* What needs to be done *
An exact copy of each line below is needed, with no images in it.

* Dataset records *

==============================

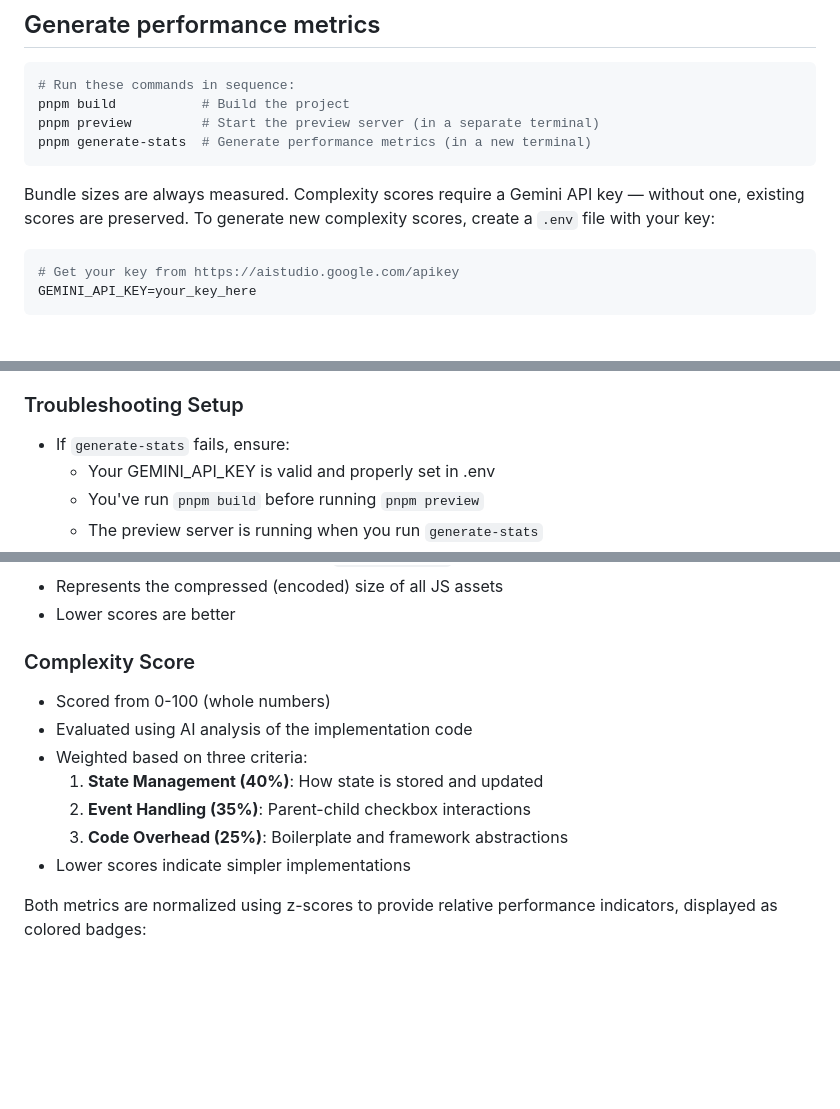
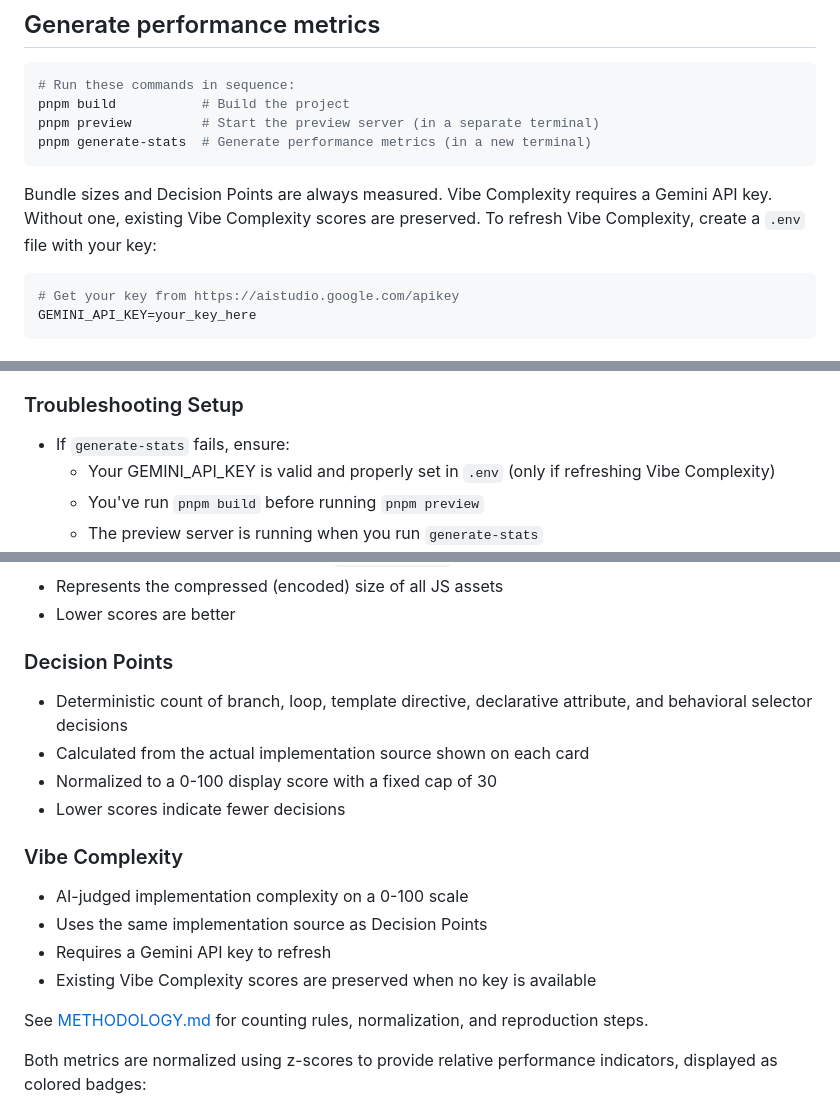
Before and after one commit to jsolly/checkboxes, a Markdown page: README.md, 3 parts joined by grey strips. Rendered like a GitHub page; blank space fills up the shorter version.

Commit message:
docs: document decision points methodology
Co-authored-by: Cursor <cursoragent@cursor.com>

````diff
--- a/README.md
+++ b/README.md
@@ -35,7 +35,7 @@ pnpm preview         # Start the preview server (in a separate terminal)
 pnpm generate-stats  # Generate performance metrics (in a new terminal)
 ```
 
-Bundle sizes are always measured. Complexity scores require a Gemini API key — without one, existing scores are preserved. To generate new complexity scores, create a `.env` file with your key:
+Bundle sizes and Decision Points are always measured. Vibe Complexity requires a Gemini API key. Without one, existing Vibe Complexity scores are preserved. To refresh Vibe Complexity, create a `.env` file with your key:
 
 ```shell
 # Get your key from https://aistudio.google.com/apikey
@@ -130,7 +130,7 @@ If you want to generate performance metrics for your new implementation, see the
 ### Troubleshooting Setup
 
 - If `generate-stats` fails, ensure:
-  - Your GEMINI_API_KEY is valid and properly set in .env
+  - Your GEMINI_API_KEY is valid and properly set in `.env` (only if refreshing Vibe Complexity)
   - You've run `pnpm build` before running `pnpm preview`
   - The preview server is running when you run `generate-stats`
   - You have Node.js 16+ installed
@@ -178,14 +178,19 @@ Each framework implementation is evaluated on two key metrics:
 - Represents the compressed (encoded) size of all JS assets
 - Lower scores are better
 
-### Complexity Score
-- Scored from 0-100 (whole numbers)
-- Evaluated using AI analysis of the implementation code
-- Weighted based on three criteria:
-  1. **State Management (40%)**: How state is stored and updated
-  2. **Event Handling (35%)**: Parent-child checkbox interactions
-  3. **Code Overhead (25%)**: Boilerplate and framework abstractions
-- Lower scores indicate simpler implementations
+### Decision Points
+- Deterministic count of branch, loop, template directive, declarative attribute, and behavioral selector decisions
+- Calculated from the actual implementation source shown on each card
+- Normalized to a 0-100 display score with a fixed cap of 30
+- Lower scores indicate fewer decisions
+
+### Vibe Complexity
+- AI-judged implementation complexity on a 0-100 scale
+- Uses the same implementation source as Decision Points
+- Requires a Gemini API key to refresh
+- Existing Vibe Complexity scores are preserved when no key is available
+
+See [METHODOLOGY.md](METHODOLOGY.md) for counting rules, normalization, and reproduction steps.
 
 Both metrics are normalized using z-scores to provide relative performance indicators, displayed as colored badges:
 - 🟢 Excellent (z-score < -1.5)
````
Also changed, not shown: other parts of README.md (+1 -1 lines), METHODOLOGY.md (added, +126 -0 lines).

==============================

* Written solution *
Before and after one commit to jsolly/checkboxes, a Markdown page: README.md, 3 parts joined by grey strips. Rendered like a GitHub page; blank space fills up the shorter version.

Commit message:
docs: document decision points methodology
Co-authored-by: Cursor <cursoragent@cursor.com>

````diff
--- a/README.md
+++ b/README.md
@@ -35,7 +35,7 @@ pnpm preview         # Start the preview server (in a separate terminal)
 pnpm generate-stats  # Generate performance metrics (in a new terminal)
 ```
 
-Bundle sizes are always measured. Complexity scores require a Gemini API key — without one, existing scores are preserved. To generate new complexity scores, create a `.env` file with your key:
+Bundle sizes and Decision Points are always measured. Vibe Complexity requires a Gemini API key. Without one, existing Vibe Complexity scores are preserved. To refresh Vibe Complexity, create a `.env` file with your key:
 
 ```shell
 # Get your key from https://aistudio.google.com/apikey
@@ -130,7 +130,7 @@ If you want to generate performance metrics for your new implementation, see the
 ### Troubleshooting Setup
 
 - If `generate-stats` fails, ensure:
-  - Your GEMINI_API_KEY is valid and properly set in .env
+  - Your GEMINI_API_KEY is valid and properly set in `.env` (only if refreshing Vibe Complexity)
   - You've run `pnpm build` before running `pnpm preview`
   - The preview server is running when you run `generate-stats`
   - You have Node.js 16+ installed
@@ -178,14 +178,19 @@ Each framework implementation is evaluated on two key metrics:
 - Represents the compressed (encoded) size of all JS assets
 - Lower scores are better
 
-### Complexity Score
-- Scored from 0-100 (whole numbers)
-- Evaluated using AI analysis of the implementation code
-- Weighted based on three criteria:
-  1. **State Management (40%)**: How state is stored and updated
-  2. **Event Handling (35%)**: Parent-child checkbox interactions
-  3. **Code Overhead (25%)**: Boilerplate and framework abstractions
-- Lower scores indicate simpler implementations
+### Decision Points
+- Deterministic count of branch, loop, template directive, declarative attribute, and behavioral selector decisions
+- Calculated from the actual implementation source shown on each card
+- Normalized to a 0-100 display score with a fixed cap of 30
+- Lower scores indicate fewer decisions
+
+### Vibe Complexity
+- AI-judged implementation complexity on a 0-100 scale
+- Uses the same implementation source as Decision Points
+- Requires a Gemini API key to refresh
+- Existing Vibe Complexity scores are preserved when no key is available
+
+See [METHODOLOGY.md](METHODOLOGY.md) for counting rules, normalization, and reproduction steps.
 
 Both metrics are normalized using z-scores to provide relative performance indicators, displayed as colored badges:
 - 🟢 Excellent (z-score < -1.5)
````
Also changed, not shown: other parts of README.md (+1 -1 lines), METHODOLOGY.md (added, +126 -0 lines).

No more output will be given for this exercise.